“An investigation has been launched into the cause of the incident and the best course of action going forward,” added a statement from Vattenfall. “So far, a 500 meter safety zone has been established around the mill, in which ships are not allowed to travel.”
An offshore wind development project off the coast of Morro Bay was halted by the U.S. Navy in 2018 because the designated area conflicted with naval operations, but the project is back on track after reducing its size.
A board of fishermen that advises Rhode Island coastal regulators on offshore wind development has come out in opposition to state certification of the South Fork Wind Farm. A lawyer for the Fishermen’s Advisory Board said a recommendation by staff at the Coastal Resources Management Council that was agreed to by developers Ørsted and Eversource to reduce the number of turbines in the 132-megawatt project and set up a fishing compensation fund does not meet the concerns of board members.

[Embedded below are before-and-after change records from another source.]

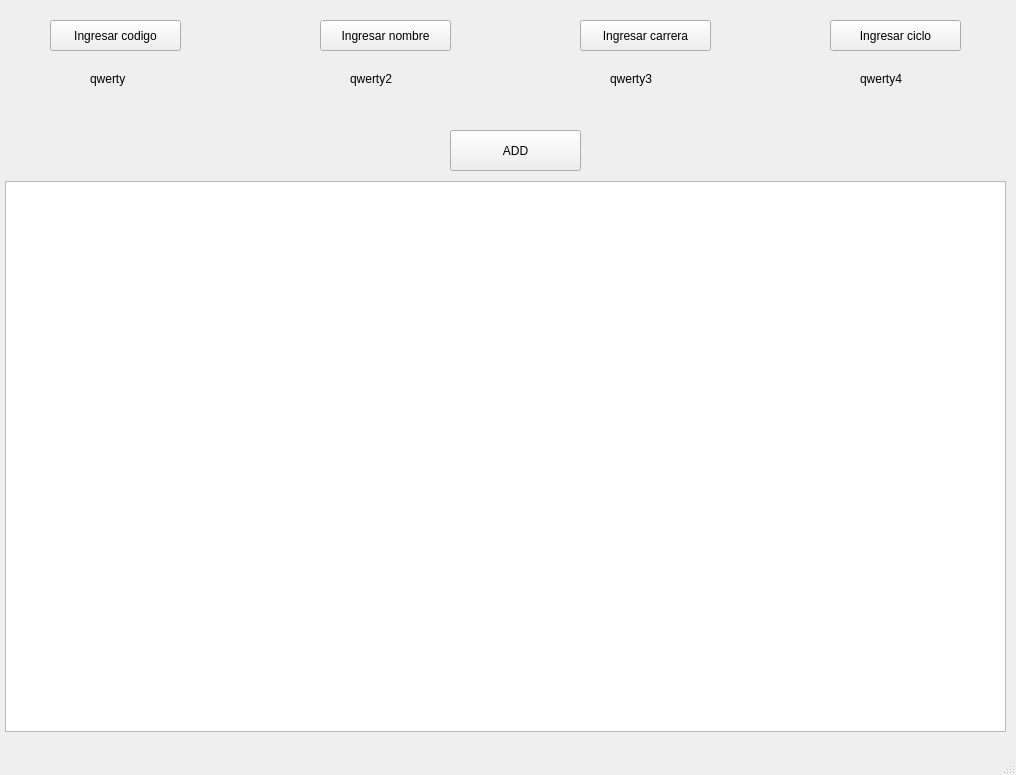
osoman2/GG_PSQL_BD2, file qtSequentialFile/mainwindow.ui: the form before one commit.
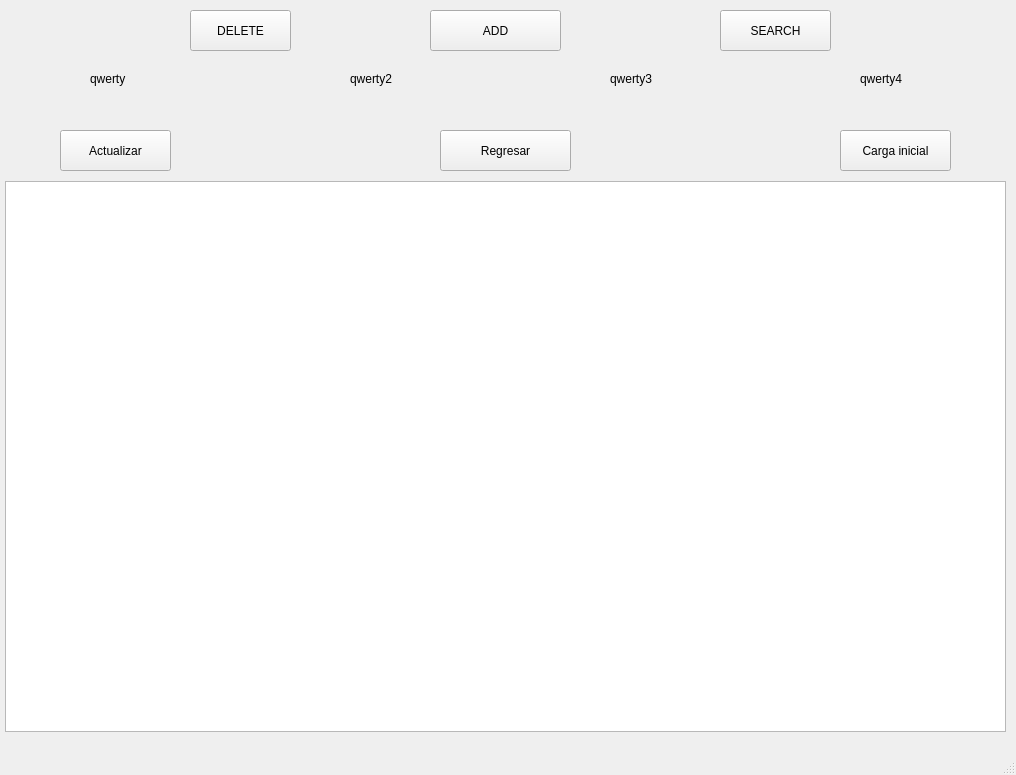
The form after the commit.

Diff of the .ui file:
```diff
--- a/qtSequentialFile/mainwindow.ui
+++ b/qtSequentialFile/mainwindow.ui
@@ -24,58 +24,6 @@
      </rect>
     </property>
    </widget>
-   <widget class="QPushButton" name="pushButton">
-    <property name="geometry">
-     <rect>
-      <x>50</x>
-      <y>20</y>
-      <width>131</width>
-      <height>31</height>
-     </rect>
-    </property>
-    <property name="text">
-     <string>Ingresar codigo</string>
-    </property>
-   </widget>
-   <widget class="QPushButton" name="pushButton_2">
-    <property name="geometry">
-     <rect>
-      <x>320</x>
-      <y>20</y>
-      <width>131</width>
-      <height>31</height>
-     </rect>
-    </property>
-    <property name="text">
-     <string>Ingresar nombre</string>
-    </property>
-   </widget>
-   <widget class="QPushButton" name="pushButton_3">
-    <property name="geometry">
-     <rect>
-      <x>580</x>
-      <y>20</y>
-      <width>131</width>
-      <height>31</height>
-     </rect>
-    </property>
-    <property name="text">
-     <string>Ingresar carrera</string>
-    </property>
-   </widget>
-   <widget class="QPushButton" name="pushButton_4">
-    <property name="geometry">
-     <rect>
-      <x>830</x>
-      <y>20</y>
-      <width>131</width>
-      <height>31</height>
-     </rect>
-    </property>
-    <property name="text">
-     <string>Ingresar ciclo</string>
-    </property>
-   </widget>
    <widget class="QLabel" name="outputCodigo">
     <property name="geometry">
      <rect>
@@ -131,8 +79,8 @@
    <widget class="QPushButton" name="pushButton_ADD">
     <property name="geometry">
      <rect>
-      <x>450</x>
-      <y>130</y>
+      <x>430</x>
+      <y>10</y>
       <width>131</width>
       <height>41</height>
      </rect>
@@ -141,6 +89,71 @@
      <string>ADD</string>
     </property>
    </widget>
+   <widget class="QPushButton" name="pushButton_5">
+    <property name="geometry">
+     <rect>
+      <x>60</x>
+      <y>130</y>
+      <width>111</width>
+      <height>41</height>
+     </rect>
+    </property>
+    <property name="text">
+     <string>Actualizar</string>
+    </property>
+   </widget>
+   <widget class="QPushButton" name="pushButton_6">
+    <property name="geometry">
+     <rect>
+      <x>840</x>
+      <y>130</y>
+      <width>111</width>
+      <height>41</height>
+     </rect>
+    </property>
+    <property name="text">
+     <string>Carga inicial</string>
+    </property>
+   </widget>
+   <widget class="QPushButton" name="pushButton_7">
+    <property name="geometry">
+     <rect>
+      <x>190</x>
+      <y>10</y>
+      <width>101</width>
+      <height>41</height>
+     </rect>
+    </property>
+    <property name="text">
+     <string>DELETE</string>
+    </property>
+   </widget>
+   <widget class="QPushButton" name="pushButton_8">
+    <property name="geometry">
+     <rect>
+      <x>720</x>
+      <y>10</y>
+      <width>111</width>
+      <height>41</height>
+     </rect>
+    </property>
+    <property name="text">
+     <string>SEARCH</string>
+    </property>
+   </widget>
+   <widget class="QPushButton" name="pushButton">
+    <property name="geometry">
+     <rect>
+      <x>440</x>
+      <y>130</y>
+      <width>131</width>
+      <height>41</height>
+     </rect>
+    </property>
+    <property name="text">
+     <string>Regresar</string>
+    </property>
+   </widget>
   </widget>
   <widget class="QMenuBar" name="menubar">
    <property name="geometry">
```
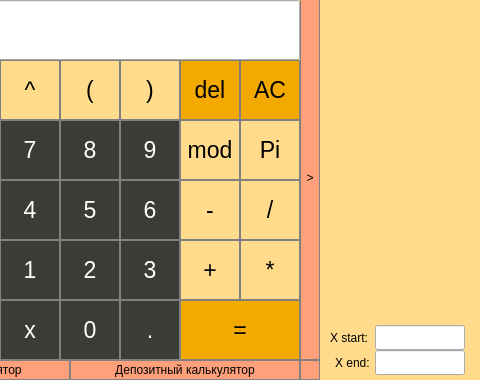
First picture: the form in src/view/view.ui, repository burshlatt/CPP_Qt_SmartCalc, before the edit; both pictures show x 160 to 640 and y 0 to 380 of the 960 by 380 pixel window.
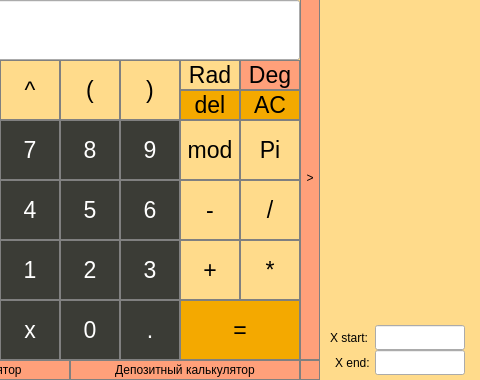
Second picture: the form after the edit. Custom widgets are drawn as their Qt base class.

```diff
--- a/src/view/view.ui
+++ b/src/view/view.ui
@@ -1003,9 +1003,9 @@
     <property name="geometry">
      <rect>
       <x>340</x>
-      <y>60</y>
+      <y>90</y>
       <width>60</width>
-      <height>60</height>
+      <height>30</height>
      </rect>
     </property>
     <property name="font">
@@ -1033,9 +1033,9 @@
     <property name="geometry">
      <rect>
       <x>400</x>
-      <y>60</y>
+      <y>90</y>
       <width>60</width>
-      <height>60</height>
+      <height>30</height>
      </rect>
     </property>
     <property name="font">
@@ -1520,6 +1520,56 @@
      <string>X value:</string>
     </property>
    </widget>
+   <widget class="QPushButton" name="rad">
+    <property name="geometry">
+     <rect>
+      <x>340</x>
+      <y>60</y>
+      <width>60</width>
+      <height>30</height>
+     </rect>
+    </property>
+    <property name="font">
+     <font>
+      <pointsize>17</pointsize>
+     </font>
+    </property>
+    <property name="styleSheet">
+     <string notr="true">QPushButton {
+  background-color: rgb(255, 219, 139);
+  color: black; 
+  border: 1px solid gray;
+}</string>
+    </property>
+    <property name="text">
+     <string>Rad</string>
+    </property>
+   </widget>
+   <widget class="QPushButton" name="deg">
+    <property name="geometry">
+     <rect>
+      <x>400</x>
+      <y>60</y>
+      <width>60</width>
+      <height>30</height>
+     </rect>
+    </property>
+    <property name="font">
+     <font>
+      <pointsize>17</pointsize>
+     </font>
+    </property>
+    <property name="styleSheet">
+     <string notr="true">QPushButton {
+  background-color: rgb(255, 160, 122);
+  color: black; 
+  border: 1px solid gray;
+}</string>
+    </property>
+    <property name="text">
+     <string>Deg</string>
+    </property>
+   </widget>
   </widget>
  </widget>
  <customwidgets>
```
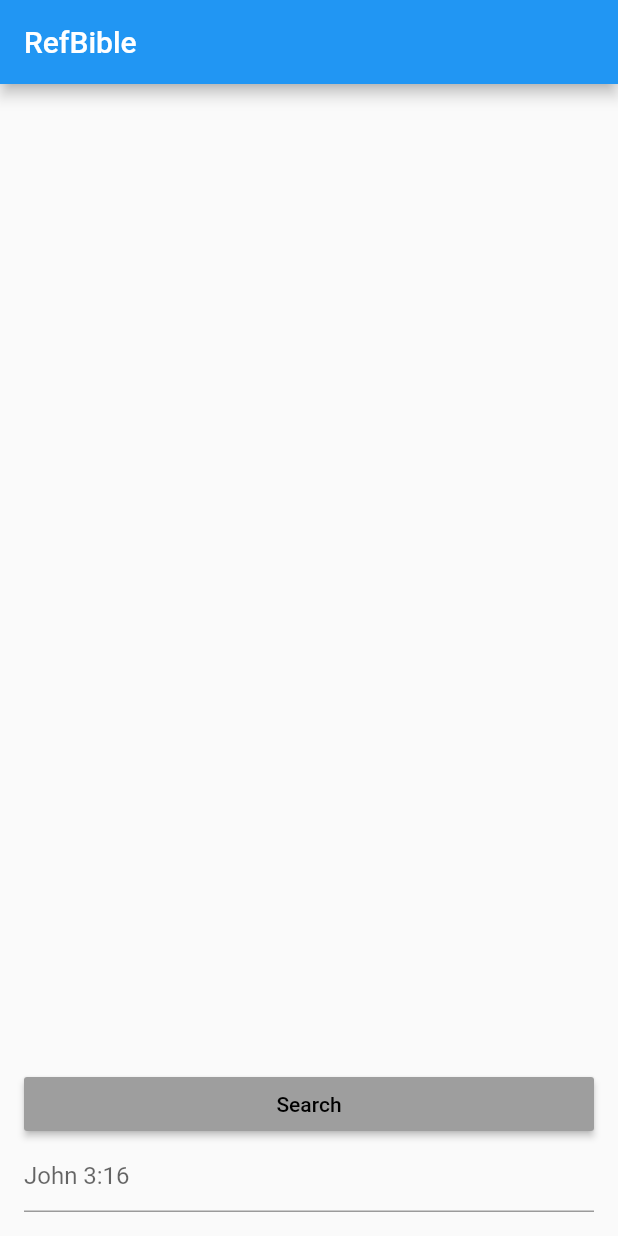
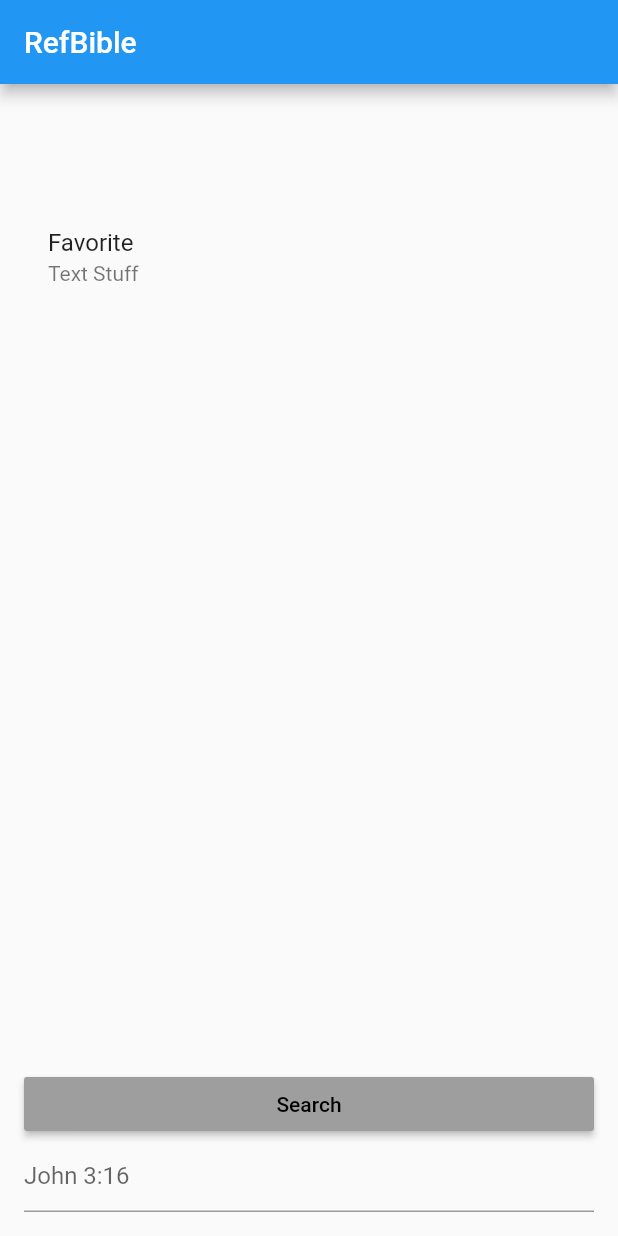
Before and after one commit to joshpetit/refbible, a Flutter app: the screen it shows after launch, on a phone screen of 412 x 824 dp. Run offline on Flutter 3.47's test engine with Material 2 defaults, Android fonts, the phone set to English and light mode, and no system bars; our stand-ins replace fluttertoast; missing offline and left inert: bible, clipboard.

Commit message:
adds favorites pane

```diff
--- a/lib/main.dart
+++ b/lib/main.dart
@@ -27,6 +27,10 @@ class PassageInput extends StatefulWidget {
 class _PassageInputState extends State<PassageInput> {
   final controller = TextEditingController();
   final verses = <MapEntry<String, String>>[];
+  final favorites = <MapEntry<String, String>>[
+    MapEntry("Favorite", "Text Stuff"),
+    MapEntry("Favorite", "Text Stuff"),
+  ];
 
   @override
   void dispose() {
@@ -66,12 +70,15 @@ class _PassageInputState extends State<PassageInput> {
           padding: EdgeInsets.all(16),
           child: SingleChildScrollView(
             child: Column(
-              mainAxisSize: MainAxisSize.max,
-              mainAxisAlignment: MainAxisAlignment.end,
+              mainAxisSize: MainAxisSize.min,
               crossAxisAlignment: CrossAxisAlignment.stretch,
               children: [
                 Container(
-                  height: MediaQuery.of(context).size.height * 0.70,
+                  height: MediaQuery.of(context).size.height * 0.1,
+                  child: _buildFavorites(),
+                ),
+                Container(
+                  height: MediaQuery.of(context).size.height * 0.60,
                   child: _buildList(),
                 ),
                 RaisedButton(
@@ -117,4 +124,20 @@ class _PassageInputState extends State<PassageInput> {
               });
         });
   }
+
+  Widget _buildFavorites() {
+    return ListView.builder(
+        itemCount: favorites.length,
+        shrinkWrap: true,
+        itemBuilder: (context, i) {
+          return Container(
+              child: ListTile(
+                  title: Text(favorites[i].key),
+                  subtitle: Text(favorites[i].value),
+                  onTap: () {
+                    FlutterClipboard.copy(favorites[i].value);
+                    Fluttertoast.showToast(msg: 'Copied to Clipboard');
+                  }));
+        });
+  }
 }
```
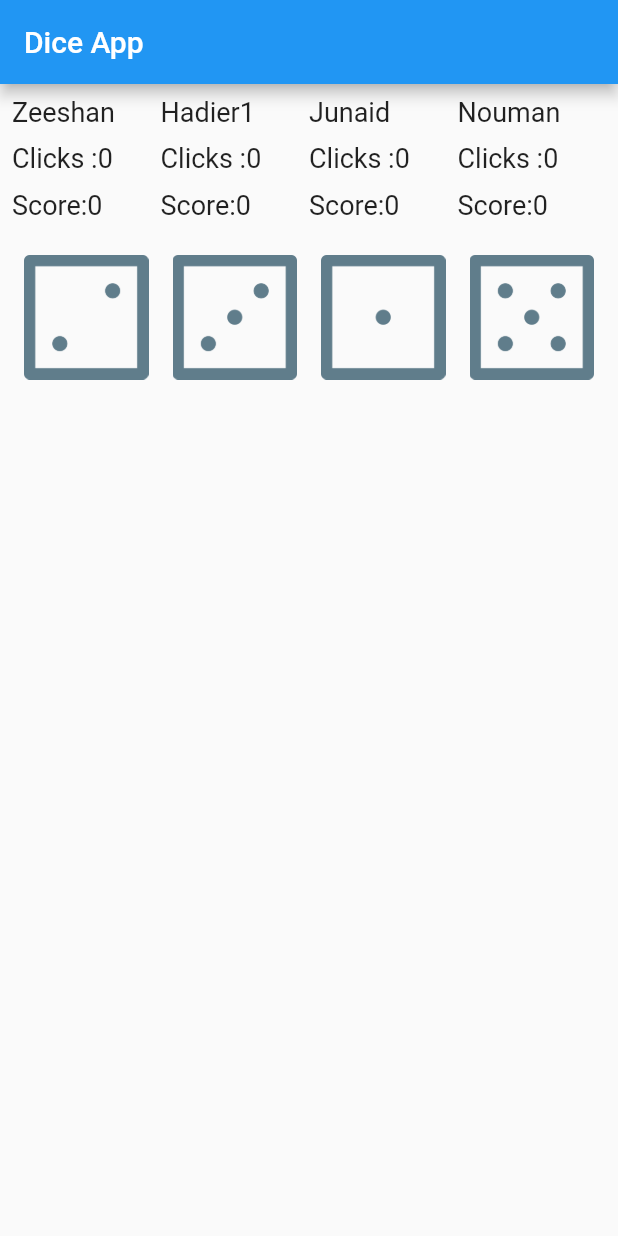
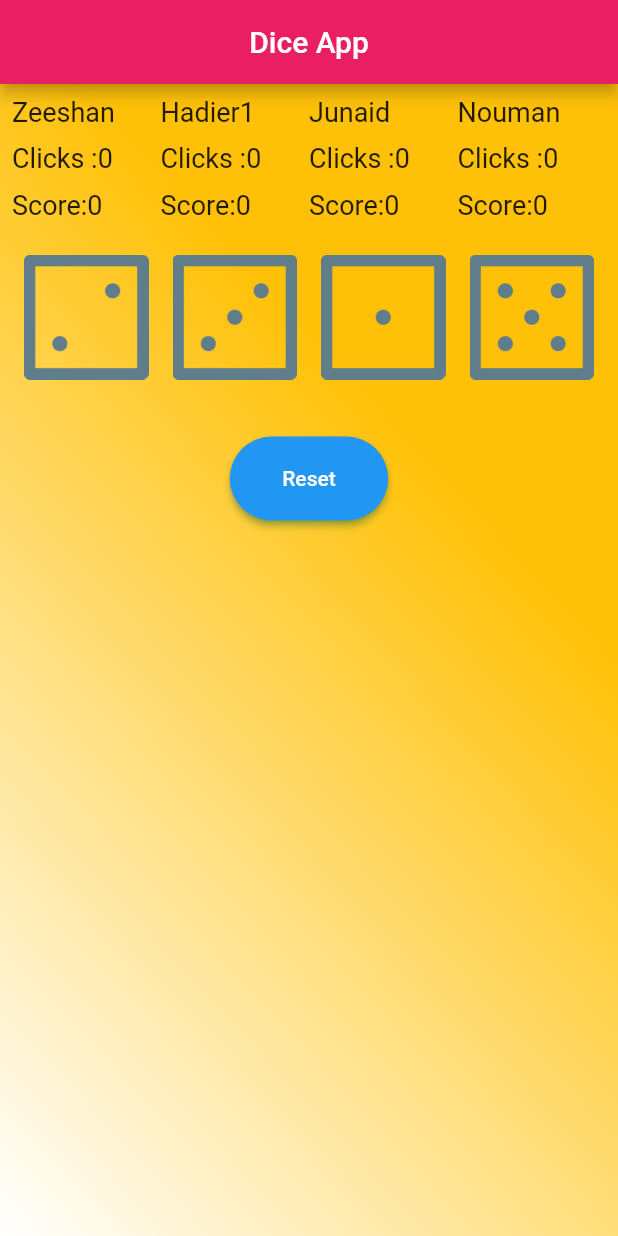
Before and after one commit to zeeshi045/Flutter-Projects, a Flutter app: the screen it shows after launch, on a phone screen of 412 x 824 dp. Run offline on Flutter 3.47's test engine with Material 2 defaults, Android fonts, the phone set to English and light mode, and no system bars; our stand-ins replace auto_size_text.

Commit message:
updated
coloring reset button include etc

```diff
--- a/diceapp/lib/main.dart
+++ b/diceapp/lib/main.dart
@@ -14,6 +14,8 @@ class MyApp extends StatelessWidget {
       debugShowCheckedModeBanner: false,
       home: Scaffold(
         appBar: AppBar(
+          centerTitle: true,
+          backgroundColor: Colors.pink,
           title: Text("Dice App"),
         ),
         body:dice(),
@@ -41,7 +43,18 @@ int count1=0,count2=0,count3=0,count4=0;
 class _diceState extends State<dice> {
   @override
   Widget build(BuildContext context) {
-    return  Center(
+    return  Container(
+      decoration: BoxDecoration(
+          gradient: LinearGradient(
+            begin: Alignment.centerRight,
+            end: Alignment.bottomLeft,
+            colors:[
+              Colors.amber,
+              Colors.white,
+            ],
+          )
+      ),
+      child: Center(
           child: Padding(
             padding: const EdgeInsets.all(8.0),
             child: Column(
@@ -219,7 +232,6 @@ Row(
                 if(count1<10){
                     num = Random().nextInt(6) + 1;
                     s1=s1+num;
-                  total=total+num;
                     if(num!=6){
                       count1=count1+1;
                     }
@@ -298,7 +310,6 @@ Row(
             if(count2<10){
                 num2= Random().nextInt(6) + 1;
                 s2=s2+num2;
-              total=total+num2;
                 if(num2!=6){
                   count2=count2+1;
                 }
@@ -372,7 +383,7 @@ Row(
       Expanded(child:TextButton(
         child: Image.asset("images/dice$num3.png",
           color: Colors.blueGrey,),
-      onPressed:count1==10 && count2==10? () {
+        onPressed:count1==10 && count2==10?() {
           setState(() {
             if(count3<10){
                 num3 = Random().nextInt(6) + 1;
@@ -528,7 +539,30 @@ Row(
       ),
   ],
 ),
+              SizedBox(height: 30,),
+              ElevatedButton(
+                onPressed: (){
+      setState((){
+         s1=0;
+         s2=0;
+         s3=0;
+         s4=0;
+        int allow=10;
+         total=0;
+         count1=0;
+        count2=0;
+        count3=0;
+        count4=0;
+      });
+                },
+                child: Text('Reset'),
+                style: ElevatedButton.styleFrom(
+                    shadowColor: Colors.green,
+                    shape: StadiumBorder(),
+                    padding: EdgeInsets.symmetric(horizontal: 35,vertical: 20)),
+              )
         ],
+      ),
           ),
       ),
     );
```
Also changed, not shown: diceapp/pubspec.yaml (+7 -6 lines). Lines whose indentation alone changed are shown as unchanged.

The federal government plans to open more than 250,000 acres off the California coast to wind development, the Biden administration announced Tuesday as part of a major effort to ramp up the nation’s renewable energy and cut its climate-warming emissions.
PROVIDENCE — The developers of the South Fork Wind Farm are set to reduce the number of turbines from 15 to 12 in response to a request from Rhode Island coastal regulators who want to minimize disruption to the marine environment and the state’s fishing industry.